Reproduce the entries exactly.

###

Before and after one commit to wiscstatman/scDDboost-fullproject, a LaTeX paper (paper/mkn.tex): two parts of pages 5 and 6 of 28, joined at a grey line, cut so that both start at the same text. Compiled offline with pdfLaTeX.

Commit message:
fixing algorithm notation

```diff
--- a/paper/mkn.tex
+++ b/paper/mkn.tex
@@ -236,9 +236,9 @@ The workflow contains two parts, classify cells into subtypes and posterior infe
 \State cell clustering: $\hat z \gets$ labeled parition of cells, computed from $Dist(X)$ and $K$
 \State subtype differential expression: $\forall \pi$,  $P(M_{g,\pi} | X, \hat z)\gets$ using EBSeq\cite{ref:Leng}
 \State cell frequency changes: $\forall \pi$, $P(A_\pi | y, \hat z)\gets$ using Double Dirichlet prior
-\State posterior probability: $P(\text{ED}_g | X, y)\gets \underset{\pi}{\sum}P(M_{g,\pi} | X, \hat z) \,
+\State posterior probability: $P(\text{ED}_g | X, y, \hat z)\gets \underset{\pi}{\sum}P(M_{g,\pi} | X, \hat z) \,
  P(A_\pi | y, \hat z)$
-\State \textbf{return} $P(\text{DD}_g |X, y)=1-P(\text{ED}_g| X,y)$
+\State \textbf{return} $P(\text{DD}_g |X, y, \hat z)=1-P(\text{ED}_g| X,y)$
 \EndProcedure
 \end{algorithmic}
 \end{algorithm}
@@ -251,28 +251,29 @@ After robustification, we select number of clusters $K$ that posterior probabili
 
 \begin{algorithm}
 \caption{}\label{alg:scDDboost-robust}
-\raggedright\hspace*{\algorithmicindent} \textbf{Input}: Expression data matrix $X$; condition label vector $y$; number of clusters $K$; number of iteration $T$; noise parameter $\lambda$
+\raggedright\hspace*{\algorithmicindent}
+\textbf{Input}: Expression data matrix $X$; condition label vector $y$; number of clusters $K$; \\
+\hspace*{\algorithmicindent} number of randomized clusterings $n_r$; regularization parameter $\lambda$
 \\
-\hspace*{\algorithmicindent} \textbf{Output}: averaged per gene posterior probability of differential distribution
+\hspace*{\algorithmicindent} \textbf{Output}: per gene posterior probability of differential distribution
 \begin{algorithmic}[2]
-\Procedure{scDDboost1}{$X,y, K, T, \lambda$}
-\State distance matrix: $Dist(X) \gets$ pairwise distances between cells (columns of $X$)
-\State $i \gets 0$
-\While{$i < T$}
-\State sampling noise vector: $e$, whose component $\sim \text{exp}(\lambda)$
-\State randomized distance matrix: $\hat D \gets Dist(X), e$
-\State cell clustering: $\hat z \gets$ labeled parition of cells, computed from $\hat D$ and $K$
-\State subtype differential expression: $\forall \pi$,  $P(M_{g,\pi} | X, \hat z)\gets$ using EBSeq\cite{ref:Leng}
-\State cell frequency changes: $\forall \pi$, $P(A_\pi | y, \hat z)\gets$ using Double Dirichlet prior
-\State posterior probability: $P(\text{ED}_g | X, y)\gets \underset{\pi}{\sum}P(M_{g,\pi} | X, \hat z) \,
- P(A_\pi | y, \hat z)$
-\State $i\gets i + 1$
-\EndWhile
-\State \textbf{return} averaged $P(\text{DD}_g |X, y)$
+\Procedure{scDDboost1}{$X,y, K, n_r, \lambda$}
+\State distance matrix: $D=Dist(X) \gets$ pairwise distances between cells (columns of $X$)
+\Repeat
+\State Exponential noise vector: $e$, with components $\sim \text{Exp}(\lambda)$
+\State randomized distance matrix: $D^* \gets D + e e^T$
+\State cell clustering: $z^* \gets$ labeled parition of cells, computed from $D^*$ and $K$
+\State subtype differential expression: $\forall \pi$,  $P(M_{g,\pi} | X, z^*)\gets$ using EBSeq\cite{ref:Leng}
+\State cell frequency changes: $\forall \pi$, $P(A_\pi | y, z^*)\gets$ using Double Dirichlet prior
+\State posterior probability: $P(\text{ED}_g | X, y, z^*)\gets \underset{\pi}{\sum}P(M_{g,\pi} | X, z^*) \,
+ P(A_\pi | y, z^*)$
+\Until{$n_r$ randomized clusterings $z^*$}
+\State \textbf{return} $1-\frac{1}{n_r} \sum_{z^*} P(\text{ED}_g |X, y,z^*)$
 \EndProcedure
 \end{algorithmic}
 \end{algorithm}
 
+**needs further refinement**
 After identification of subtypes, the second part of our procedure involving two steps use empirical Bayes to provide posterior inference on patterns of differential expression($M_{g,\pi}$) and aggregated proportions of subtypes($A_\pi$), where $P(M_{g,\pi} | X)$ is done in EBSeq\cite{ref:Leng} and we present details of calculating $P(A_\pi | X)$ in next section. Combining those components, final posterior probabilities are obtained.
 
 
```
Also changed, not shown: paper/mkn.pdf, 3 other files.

###

**RESULT OF THE EXERCISE**.
Before and after one commit to wiscstatman/scDDboost-fullproject, a LaTeX paper (paper/mkn.tex): two parts of pages 5 and 6 of 28, joined at a grey line, cut so that both start at the same text. Compiled offline with pdfLaTeX.

Commit message:
fixing algorithm notation

```diff
--- a/paper/mkn.tex
+++ b/paper/mkn.tex
@@ -236,9 +236,9 @@ The workflow contains two parts, classify cells into subtypes and posterior infe
 \State cell clustering: $\hat z \gets$ labeled parition of cells, computed from $Dist(X)$ and $K$
 \State subtype differential expression: $\forall \pi$,  $P(M_{g,\pi} | X, \hat z)\gets$ using EBSeq\cite{ref:Leng}
 \State cell frequency changes: $\forall \pi$, $P(A_\pi | y, \hat z)\gets$ using Double Dirichlet prior
-\State posterior probability: $P(\text{ED}_g | X, y)\gets \underset{\pi}{\sum}P(M_{g,\pi} | X, \hat z) \,
+\State posterior probability: $P(\text{ED}_g | X, y, \hat z)\gets \underset{\pi}{\sum}P(M_{g,\pi} | X, \hat z) \,
  P(A_\pi | y, \hat z)$
-\State \textbf{return} $P(\text{DD}_g |X, y)=1-P(\text{ED}_g| X,y)$
+\State \textbf{return} $P(\text{DD}_g |X, y, \hat z)=1-P(\text{ED}_g| X,y)$
 \EndProcedure
 \end{algorithmic}
 \end{algorithm}
@@ -251,28 +251,29 @@ After robustification, we select number of clusters $K$ that posterior probabili
 
 \begin{algorithm}
 \caption{}\label{alg:scDDboost-robust}
-\raggedright\hspace*{\algorithmicindent} \textbf{Input}: Expression data matrix $X$; condition label vector $y$; number of clusters $K$; number of iteration $T$; noise parameter $\lambda$
+\raggedright\hspace*{\algorithmicindent}
+\textbf{Input}: Expression data matrix $X$; condition label vector $y$; number of clusters $K$; \\
+\hspace*{\algorithmicindent} number of randomized clusterings $n_r$; regularization parameter $\lambda$
 \\
-\hspace*{\algorithmicindent} \textbf{Output}: averaged per gene posterior probability of differential distribution
+\hspace*{\algorithmicindent} \textbf{Output}: per gene posterior probability of differential distribution
 \begin{algorithmic}[2]
-\Procedure{scDDboost1}{$X,y, K, T, \lambda$}
-\State distance matrix: $Dist(X) \gets$ pairwise distances between cells (columns of $X$)
-\State $i \gets 0$
-\While{$i < T$}
-\State sampling noise vector: $e$, whose component $\sim \text{exp}(\lambda)$
-\State randomized distance matrix: $\hat D \gets Dist(X), e$
-\State cell clustering: $\hat z \gets$ labeled parition of cells, computed from $\hat D$ and $K$
-\State subtype differential expression: $\forall \pi$,  $P(M_{g,\pi} | X, \hat z)\gets$ using EBSeq\cite{ref:Leng}
-\State cell frequency changes: $\forall \pi$, $P(A_\pi | y, \hat z)\gets$ using Double Dirichlet prior
-\State posterior probability: $P(\text{ED}_g | X, y)\gets \underset{\pi}{\sum}P(M_{g,\pi} | X, \hat z) \,
- P(A_\pi | y, \hat z)$
-\State $i\gets i + 1$
-\EndWhile
-\State \textbf{return} averaged $P(\text{DD}_g |X, y)$
+\Procedure{scDDboost1}{$X,y, K, n_r, \lambda$}
+\State distance matrix: $D=Dist(X) \gets$ pairwise distances between cells (columns of $X$)
+\Repeat
+\State Exponential noise vector: $e$, with components $\sim \text{Exp}(\lambda)$
+\State randomized distance matrix: $D^* \gets D + e e^T$
+\State cell clustering: $z^* \gets$ labeled parition of cells, computed from $D^*$ and $K$
+\State subtype differential expression: $\forall \pi$,  $P(M_{g,\pi} | X, z^*)\gets$ using EBSeq\cite{ref:Leng}
+\State cell frequency changes: $\forall \pi$, $P(A_\pi | y, z^*)\gets$ using Double Dirichlet prior
+\State posterior probability: $P(\text{ED}_g | X, y, z^*)\gets \underset{\pi}{\sum}P(M_{g,\pi} | X, z^*) \,
+ P(A_\pi | y, z^*)$
+\Until{$n_r$ randomized clusterings $z^*$}
+\State \textbf{return} $1-\frac{1}{n_r} \sum_{z^*} P(\text{ED}_g |X, y,z^*)$
 \EndProcedure
 \end{algorithmic}
 \end{algorithm}
 
+**needs further refinement**
 After identification of subtypes, the second part of our procedure involving two steps use empirical Bayes to provide posterior inference on patterns of differential expression($M_{g,\pi}$) and aggregated proportions of subtypes($A_\pi$), where $P(M_{g,\pi} | X)$ is done in EBSeq\cite{ref:Leng} and we present details of calculating $P(A_\pi | X)$ in next section. Combining those components, final posterior probabilities are obtained.
 
 
```
Also changed, not shown: paper/mkn.pdf, 3 other files.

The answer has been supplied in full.